There was widespread concern in the Australian community for several reasons. First, such boat arrivals attracted much opposition in the community at large. Second, failure to address this phenomenon allowed people smuggling operations, often involving criminal networks, to flourish. Third, the increase in boat arrivals was accompanied by many drownings resulting from unseaworthy vessels sinking and taking their human cargo with them. In the year 2000, around 512 refugees were drowned at sea in such circumstances. The following year, a further 356 were lost in similarly tragic circumstances.
In the face of this crisis, the Australian Gov-ernment, under John Howard, implemented what became known as the Pacific Solution. Newly-arriving refugees were held in detention in several Pacific Islands rather than being settled on the Australian mainland. By 2003 the Pacific Solution had achieved its goals of stopping the flow of boats, disrupting the people smuggling operations, and preventing the refugee losses at sea. However, this came at some cost in support from Christians, with most churches critical of government policy on ethical grounds.
The 2007 electoral victory of the Labor Party under Prime Minister Kevin Rudd was quickly followed by the new government’s abolition of the Pacific Solution. Within a matter of months, people smugglers resurfaced and the refugee boats began reappearing in Australian waters.
Inevitably, this brought with it further cases of unseaworthy vessels sinking, with considerable loss of life. During the Labor Government’s six years in power, from 2007–13, over 1000 refugees were lost at sea in this manner. Statistics conceal many human stories of tragedy. For example, Mr Ayad Al Kazami, his wife and their two daughters, Hiba and Huba, were all drowned when their boat foundered in 2009.
The resurgence of refugee boats during the tenure of the Labour Government triggered huge debate in Australia.
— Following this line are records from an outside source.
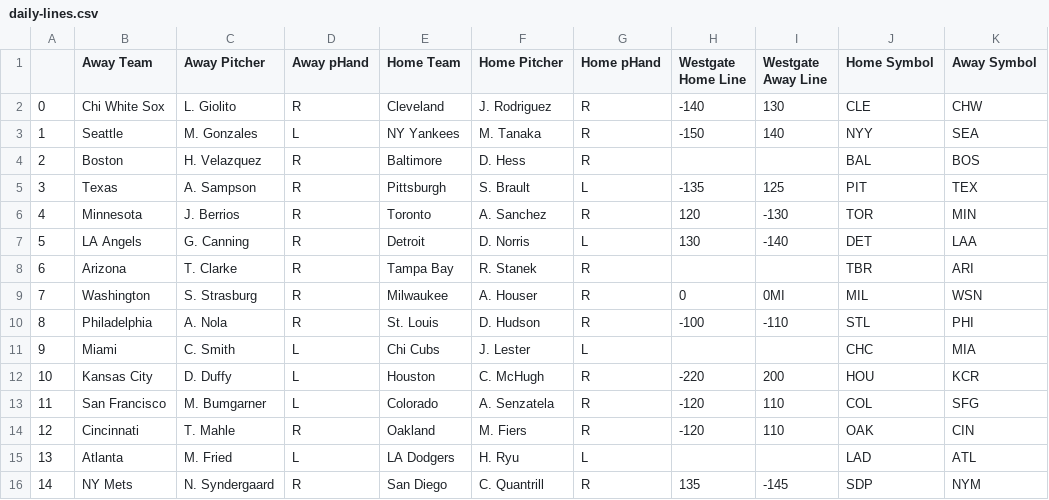
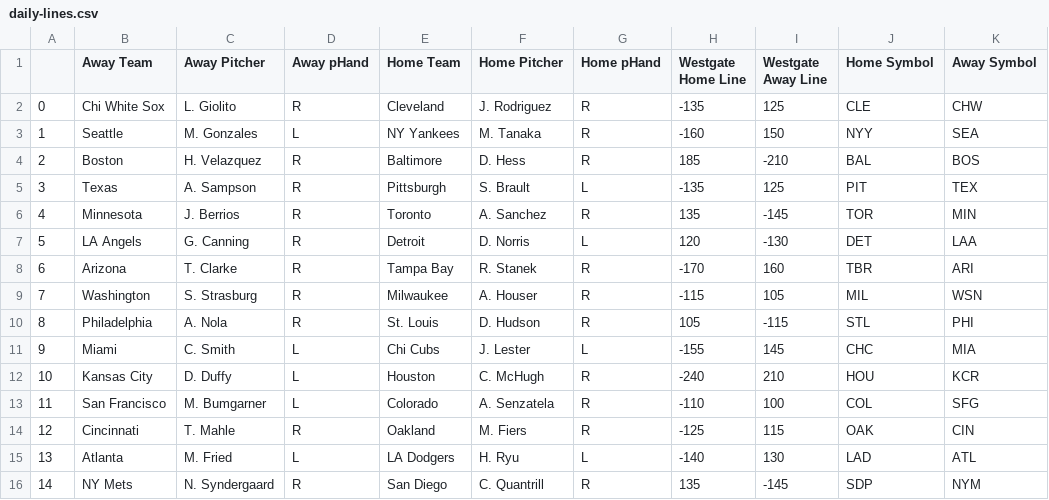
Before and after one commit to strohmhw/mlb, a CSV file: daily-lines.csv, drawn as a sheet.

```diff
--- a/daily-lines.csv
+++ b/daily-lines.csv
@@ -1,16 +1,16 @@
 ,Away Team,Away Pitcher,Away pHand,Home Team,Home Pitcher,Home pHand,Westgate Home Line,Westgate Away Line,Home Symbol,Away Symbol
-0,Chi White Sox,L. Giolito,R,Cleveland,J. Rodriguez,R, -140, 130,CLE,CHW
-1,Seattle,M. Gonzales,L,NY Yankees,M. Tanaka,R, -150, 140,NYY,SEA
-2,Boston,H. Velazquez,R,Baltimore,D. Hess,R,,,BAL,BOS
+0,Chi White Sox,L. Giolito,R,Cleveland,J. Rodriguez,R, -135, 125,CLE,CHW
+1,Seattle,M. Gonzales,L,NY Yankees,M. Tanaka,R, -160, 150,NYY,SEA
+2,Boston,H. Velazquez,R,Baltimore,D. Hess,R, 185, -210,BAL,BOS
 3,Texas,A. Sampson,R,Pittsburgh,S. Brault,L, -135, 125,PIT,TEX
-4,Minnesota,J. Berrios,R,Toronto,A. Sanchez,R, 120, -130,TOR,MIN
-5,LA Angels,G. Canning,R,Detroit,D. Norris,L, 130, -140,DET,LAA
-6,Arizona,T. Clarke,R,Tampa Bay,R. Stanek,R,,,TBR,ARI
-7,Washington,S. Strasburg,R,Milwaukee,A. Houser,R, 0, 0MI,MIL,WSN
-8,Philadelphia,A. Nola,R,St. Louis,D. Hudson,R, -100, -110,STL,PHI
-9,Miami,C. Smith,L,Chi Cubs,J. Lester,L,,,CHC,MIA
-10,Kansas City,D. Duffy,L,Houston,C. McHugh,R, -220, 200,HOU,KCR
-11,San Francisco,M. Bumgarner,L,Colorado,A. Senzatela,R, -120, 110,COL,SFG
-12,Cincinnati,T. Mahle,R,Oakland,M. Fiers,R, -120, 110,OAK,CIN
-13,Atlanta,M. Fried,L,LA Dodgers,H. Ryu,L,,,LAD,ATL
+4,Minnesota,J. Berrios,R,Toronto,A. Sanchez,R, 135, -145,TOR,MIN
+5,LA Angels,G. Canning,R,Detroit,D. Norris,L, 120, -130,DET,LAA
+6,Arizona,T. Clarke,R,Tampa Bay,R. Stanek,R, -170, 160,TBR,ARI
+7,Washington,S. Strasburg,R,Milwaukee,A. Houser,R, -115, 105,MIL,WSN
+8,Philadelphia,A. Nola,R,St. Louis,D. Hudson,R, 105, -115,STL,PHI
+9,Miami,C. Smith,L,Chi Cubs,J. Lester,L, -155, 145,CHC,MIA
+10,Kansas City,D. Duffy,L,Houston,C. McHugh,R, -240, 210,HOU,KCR
+11,San Francisco,M. Bumgarner,L,Colorado,A. Senzatela,R, -110, 100,COL,SFG
+12,Cincinnati,T. Mahle,R,Oakland,M. Fiers,R, -125, 115,OAK,CIN
+13,Atlanta,M. Fried,L,LA Dodgers,H. Ryu,L, -140, 130,LAD,ATL
 14,NY Mets,N. Syndergaard,R,San Diego,C. Quantrill,R, 135, -145,SDP,NYM
```
Also changed, not shown: daily_model_2019-05-07.csv, 1 other file.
Polls consistently showed widespread community concern with what was perceived to be the government’s loss of control of Australia’s borders. At the same time refugee advocacy groups, and diverse churches, vigorously argued the case for liberal asylum policies.
Go back to where you came from
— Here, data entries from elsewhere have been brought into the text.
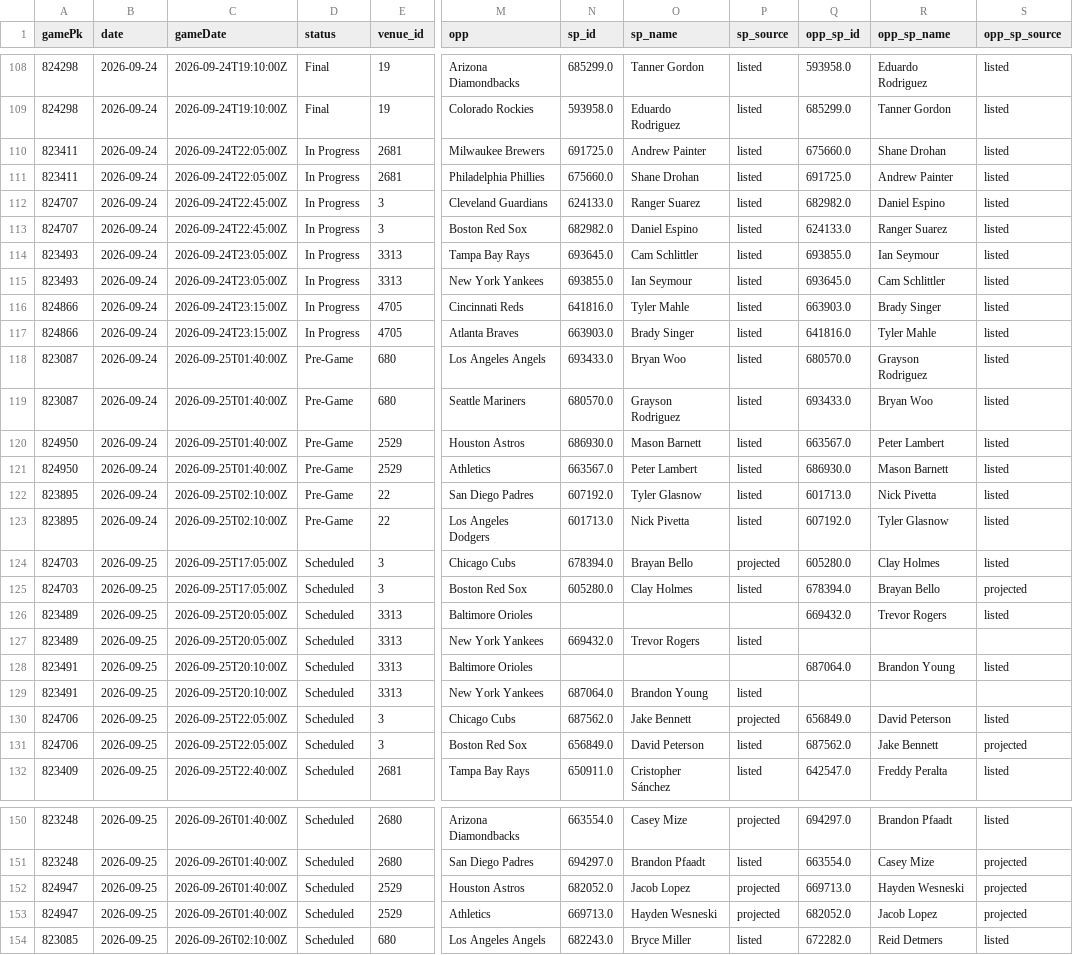
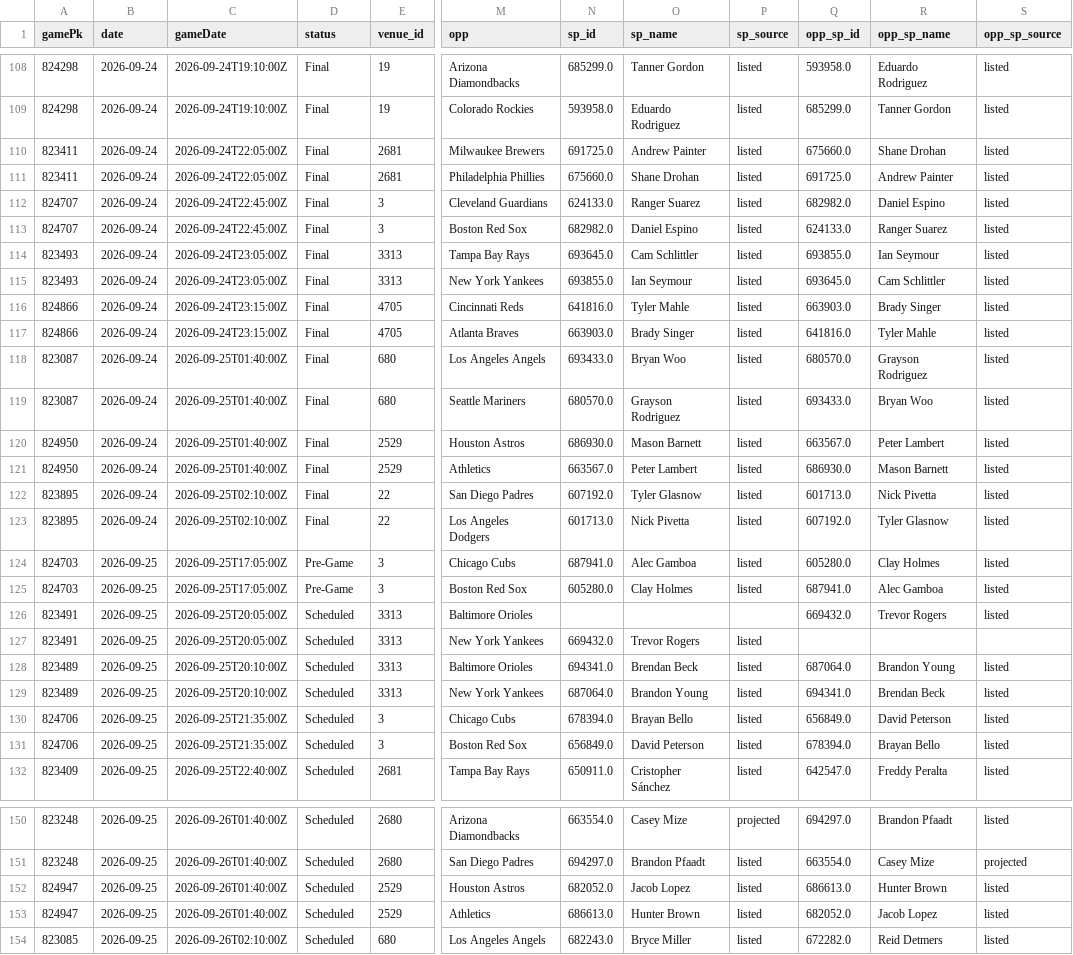
Before and after one commit to Albierrto/philly-special-lab, a CSV file: output/streamers/schedule_week.csv, drawn as a sheet; only a part is shown, gaps mark what is left out; the diff covers the shown part only; the diff names each change by its address in the sheet, - before the commit and + after, or states it on an @@ line.

```diff
--- a/output/streamers/schedule_week.csv
+++ b/output/streamers/schedule_week.csv
-D110:D117 (status): In Progress
+D110:D117 (status): Final
-D118:D123 (status): Pre-Game
+D118:D123 (status): Final
-D124:D125 (status): Scheduled
+D124:D125 (status): Pre-Game
-N124 (sp_id): 678394.0
+N124 (sp_id): 687941.0
-O124 (sp_name): Brayan Bello
+O124 (sp_name): Alec Gamboa
-P124 (sp_source): projected
+P124 (sp_source): listed
-Q125 (opp_sp_id): 678394.0
+Q125 (opp_sp_id): 687941.0
-R125 (opp_sp_name): Brayan Bello
+R125 (opp_sp_name): Alec Gamboa
-S125 (opp_sp_source): projected
+S125 (opp_sp_source): listed
-A126:A127 (gamePk): 823489
+A126:A127 (gamePk): 823491
-A128:A129 (gamePk): 823491
+A128:A129 (gamePk): 823489
-N128 (sp_id): (empty)
+N128 (sp_id): 694341.0
-O128 (sp_name): (empty)
+O128 (sp_name): Brendan Beck
-P128 (sp_source): (empty)
+P128 (sp_source): listed
-Q129 (opp_sp_id): (empty)
+Q129 (opp_sp_id): 694341.0
-R129 (opp_sp_name): (empty)
+R129 (opp_sp_name): Brendan Beck
-S129 (opp_sp_source): (empty)
+S129 (opp_sp_source): listed
-C130:C131 (gameDate): 2026-09-25T22:05:00Z
+C130:C131 (gameDate): 2026-09-25T21:35:00Z
-N130 (sp_id): 687562.0
+N130 (sp_id): 678394.0
-O130 (sp_name): Jake Bennett
+O130 (sp_name): Brayan Bello
-P130 (sp_source): projected
+P130 (sp_source): listed
-Q131 (opp_sp_id): 687562.0
+Q131 (opp_sp_id): 678394.0
-R131 (opp_sp_name): Jake Bennett
+R131 (opp_sp_name): Brayan Bello
-S131 (opp_sp_source): projected
+S131 (opp_sp_source): listed
-P152:P153 (sp_source): projected
+P152:P153 (sp_source): listed
-Q152 (opp_sp_id): 669713.0
+Q152 (opp_sp_id): 686613.0
-R152 (opp_sp_name): Hayden Wesneski
+R152 (opp_sp_name): Hunter Brown
-S152:S153 (opp_sp_source): projected
+S152:S153 (opp_sp_source): listed
-N153 (sp_id): 669713.0
+N153 (sp_id): 686613.0
-O153 (sp_name): Hayden Wesneski
+O153 (sp_name): Hunter Brown
```
Also changed, not shown: 10 edited cells elsewhere in this file, data/scorecard/summary.csv, output/streamers/hitter_days.csv, 56 other files.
It was during the Labor years of 2007–13 that the hugely successful documentary series ‘Go Back To Where You Came From’ was conceived, filmed and broadcast by Cordell Jigsaw Productions. Seasons 1 and 2 were shown on Australian television in 2011 and 2012, attracting huge ratings as well as considerable interest from overseas. The programme focuses upon a group of ordinary Australians who have differing views on refugees and who are placed in real-life situations resembling the challenges faced by refugees in their journeys to Australia, in locations as diverse as Kenya, the Democratic Republic of the Congo, Iraq, Somalia, Afghanistan and Burma.
When the current Conservative Coalition Government under Prime Minister Tony Abbott was elected in late 2013, a first task was to implement their motto – to ‘stop the boats’. They have succeeded in doing so by resurrecting a slightly revised version of the earlier Pacific Solution. So today, the drownings are no more, the boats have stopped coming into Australian waters and people smugglers have taken their dreadful trade elsewhere.
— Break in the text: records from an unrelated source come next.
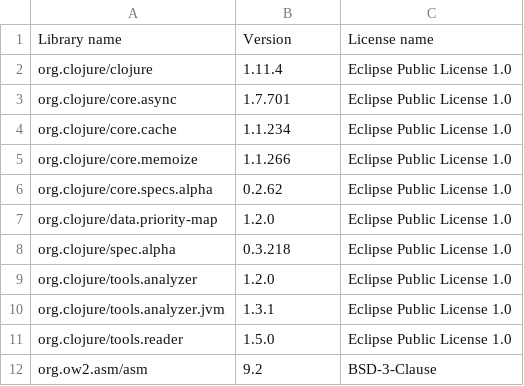
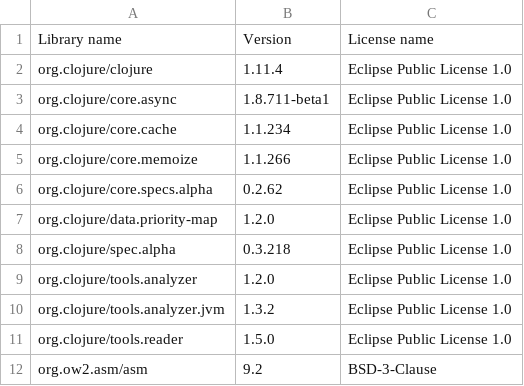
Before and after one commit to piotr-yuxuan/nabab, a CSV file: doc/licences.csv, drawn as a sheet.

Commit message:
List dependency licences

```diff
--- a/doc/licences.csv
+++ b/doc/licences.csv
@@ -2,3 +2,3 @@ Library name,Version,License name
 "org.clojure/clojure","1.11.4","Eclipse Public License 1.0"
-"org.clojure/core.async","1.7.701","Eclipse Public License 1.0"
+"org.clojure/core.async","1.8.711-beta1","Eclipse Public License 1.0"
 "org.clojure/core.cache","1.1.234","Eclipse Public License 1.0"
@@ -9,3 +9,3 @@ Library name,Version,License name
 "org.clojure/tools.analyzer","1.2.0","Eclipse Public License 1.0"
-"org.clojure/tools.analyzer.jvm","1.3.1","Eclipse Public License 1.0"
+"org.clojure/tools.analyzer.jvm","1.3.2","Eclipse Public License 1.0"
 "org.clojure/tools.reader","1.5.0","Eclipse Public License 1.0"
```
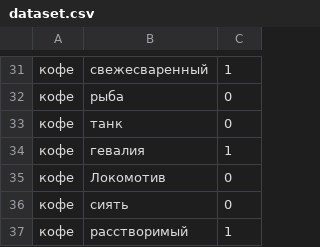
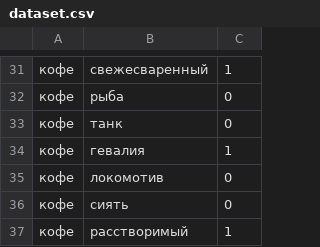
Before and after one commit to Nameispilot/word2vec, a CSV file: cmd/dataset.csv, drawn as a sheet; only a part is shown, gaps mark what is left out.

```diff
--- a/cmd/dataset.csv
+++ b/cmd/dataset.csv
@@ -34,3 +34,3 @@
 кофе,гевалия,1
-кофе,Локомотив,0
+кофе,локомотив,0
 кофе,сиять,0
```
Also changed, not shown: 5 other files.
However the ethical debate rages on. A new season of ‘Go Back To Where You Came From’ is being aired on Australian television at the time of writing, feeding passionate views on both sides of the debate.
Australians watch the current refugee boat crisis in the Mediterranean, recalling a similar crisis closer to home only two years ago. This crisis may well reappear in Australia, and it is likely to remain a challenge for Western countries far into the future. The churches have an important role to play in calling for a balance between compassion and realism.